[1] Fanny’s headstone says she was born in 1800.  I think it’s unlikely that Fanny had two children at ages 47 and 48, which is what she would have been if born in 1800 as her headstone indicates.  If, as her marriage record and the passenger manifest suggest, she was born in 1807, then she would have been having children at 40 and 41, which seems much more realistic.

[2] One thing that bothers me is that I cannot find out what happened to some of the other children of Simon Goldsmith and Ella Katzenstein.  Lena moved to Columbus, Ohio, after marrying Gustav Basch, and Joseph had died as a baby in Germany even before Ella died.  Eva immigrated with her father and step-mother, but then disappeared after the 1850 census; I assume she married. I’ve no idea what happened to Josias; perhaps he died before Simon left Germany, or maybe Simon left him behind with another family member.  Since they are not directly related to me, I am trying not to get too distracted looking for them, but eventually I will have to try and find out what happened to Josias and Eva.

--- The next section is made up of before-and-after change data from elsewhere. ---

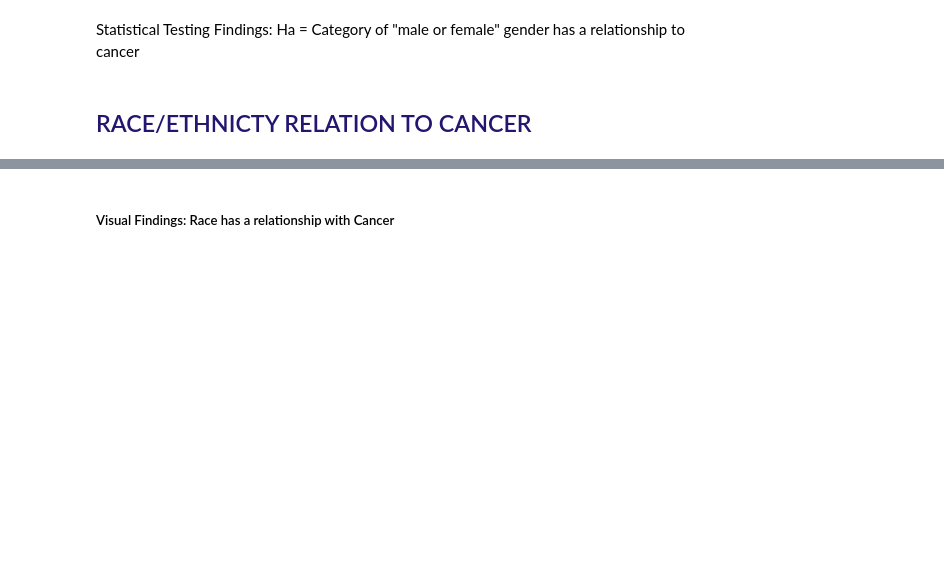
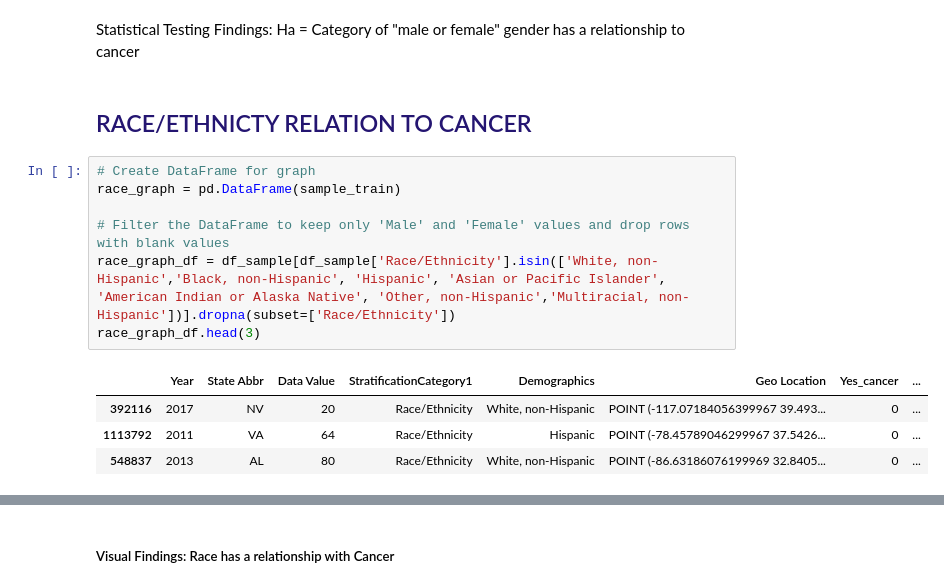
Before and after one commit to annie-carter/DHHS_chronic_disease_indicators, a Jupyter notebook: explore_dhhs_cdi.ipynb, the cells around one changed output, grey strips where cells are left out. Cells and saved outputs as stored; diff of their text form; blank space fills up the shorter version.

```diff
--- a/explore_dhhs_cdi.ipynb
+++ b/explore_dhhs_cdi.ipynb
@@ -609,6 +620,18 @@ We reject the null
 Statistical Testing Findings: Ha = Category of "male or female" gender has a relationship to cancer
 # %% [markdown]
 ## <span style ='color:#241571'>RACE/ETHNICTY RELATION TO CANCER
+# %%
+# Create DataFrame for graph
+race_graph = pd.DataFrame(sample_train)
+
+# Filter the DataFrame to keep only 'Male' and 'Female' values and drop rows with blank values
+race_graph_df = df_sample[df_sample['Race/Ethnicity'].isin(['White, non-Hispanic','Black, non-Hispanic', 'Hispanic', 'Asian or Pacific Islander', 'American Indian or Alaska Native', 'Other, non-Hispanic','Multiracial, non-Hispanic'])].dropna(subset=['Race/Ethnicity'])
+race_graph_df.head(3)
+# %% [output]
+|  | Year | State Abbr | Data Value | StratificationCategory1 | Demographics | Geo Location | Yes_cancer | ... |
+| 392116 | 2017 | NV | 20 | Race/Ethnicity | White, non-Hispanic | POINT (-117.07184056399967 39.493... | 0 | ... |
+| 1113792 | 2011 | VA | 64 | Race/Ethnicity | Hispanic | POINT (-78.45789046299967 37.5426... | 0 | ... |
+| 548837 | 2013 | AL | 80 | Race/Ethnicity | White, non-Hispanic | POINT (-86.63186076199969 32.8405... | 0 | ... |
 # %%
 # Assuming you have a DataFrame 'df_sample' with the required data
 new_labels = {'no cancer': 'No Cancer', 'cancer': 'Cancer'}
```
Also changed, not shown: parts of 6 cells of this notebook.
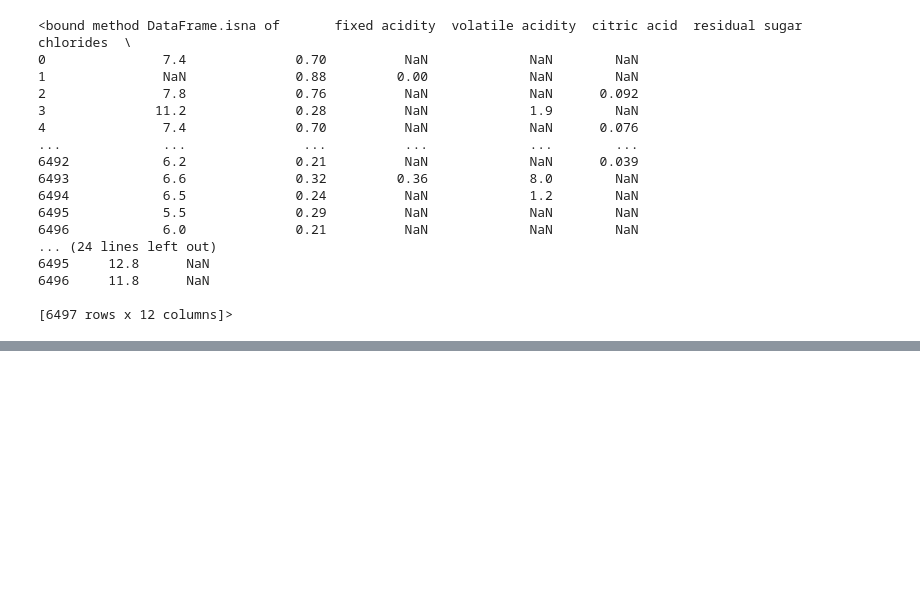
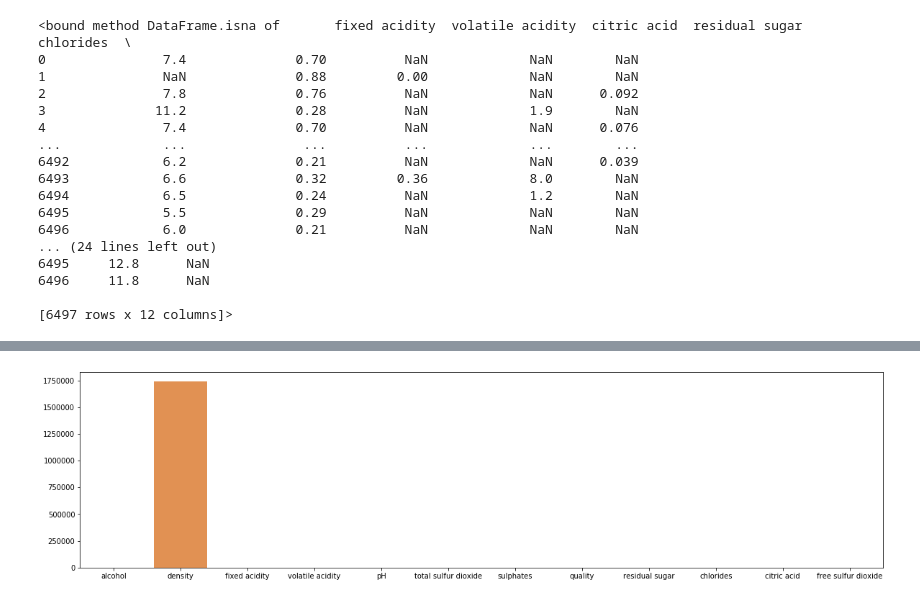
Before and after one commit to Praneethct/PredicitingMissingValues, a Jupyter notebook: wineQuality.ipynb, the cells around one changed output, grey strips where cells are left out. Cells and saved outputs as stored; diff of their text form; code cells hidden in the pictures; blank space fills up the shorter version.

```diff
--- a/wineQuality.ipynb
+++ b/wineQuality.ipynb
@@ -300,0 +394,4 @@ wine_copy.isna
+# %%
+visualizeError(num_error)
+# %% [output]
+[figure, added]
```
Also changed, not shown: parts of 12 cells of this notebook.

[3] Title: History of Washington County, Pennsylvania: with biographical sketches of many of its pioneers and prominent men

Authors: Crumrine, Boyd, 1838-1916, Ellis, Franklin, 1828-1885, Hungerford, Austin N.

Collection: Historic Pittsburgh General Text Collection